======== TASK MATERIAL

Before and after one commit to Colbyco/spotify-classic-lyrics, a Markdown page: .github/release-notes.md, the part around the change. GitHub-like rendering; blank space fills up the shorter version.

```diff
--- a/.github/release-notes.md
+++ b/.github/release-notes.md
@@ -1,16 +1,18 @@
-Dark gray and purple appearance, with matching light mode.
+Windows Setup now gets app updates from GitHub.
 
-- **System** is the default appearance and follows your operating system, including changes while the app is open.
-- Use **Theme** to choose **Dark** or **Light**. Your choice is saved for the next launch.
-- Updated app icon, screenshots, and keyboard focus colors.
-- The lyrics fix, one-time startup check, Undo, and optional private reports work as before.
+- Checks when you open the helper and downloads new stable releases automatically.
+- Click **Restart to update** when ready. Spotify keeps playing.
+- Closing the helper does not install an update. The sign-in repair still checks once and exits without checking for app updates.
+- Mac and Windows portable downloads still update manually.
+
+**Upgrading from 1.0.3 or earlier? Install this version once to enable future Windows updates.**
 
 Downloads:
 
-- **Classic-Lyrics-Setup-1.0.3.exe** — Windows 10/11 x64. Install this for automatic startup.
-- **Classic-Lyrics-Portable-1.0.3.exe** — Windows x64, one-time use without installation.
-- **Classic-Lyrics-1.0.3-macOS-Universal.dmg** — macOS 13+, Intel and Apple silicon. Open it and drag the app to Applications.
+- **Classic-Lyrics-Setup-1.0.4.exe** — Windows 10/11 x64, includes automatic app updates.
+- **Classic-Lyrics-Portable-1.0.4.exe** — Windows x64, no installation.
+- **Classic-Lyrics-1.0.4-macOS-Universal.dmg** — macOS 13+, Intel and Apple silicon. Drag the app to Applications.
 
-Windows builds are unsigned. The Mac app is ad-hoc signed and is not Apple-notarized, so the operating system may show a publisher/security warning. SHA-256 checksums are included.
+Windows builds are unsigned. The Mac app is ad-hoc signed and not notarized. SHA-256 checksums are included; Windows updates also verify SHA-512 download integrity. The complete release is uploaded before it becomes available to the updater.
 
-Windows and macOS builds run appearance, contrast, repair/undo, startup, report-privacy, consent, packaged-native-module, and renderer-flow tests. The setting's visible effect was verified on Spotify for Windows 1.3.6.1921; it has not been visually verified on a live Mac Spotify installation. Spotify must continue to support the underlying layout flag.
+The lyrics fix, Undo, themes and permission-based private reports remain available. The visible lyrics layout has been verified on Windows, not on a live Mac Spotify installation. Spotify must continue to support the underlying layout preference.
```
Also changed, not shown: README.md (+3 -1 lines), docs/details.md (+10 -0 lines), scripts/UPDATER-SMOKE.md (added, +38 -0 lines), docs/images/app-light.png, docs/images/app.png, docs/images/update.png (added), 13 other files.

================

Every line of the data above that contains the word "Setup" should be counted; please give the total alone.

3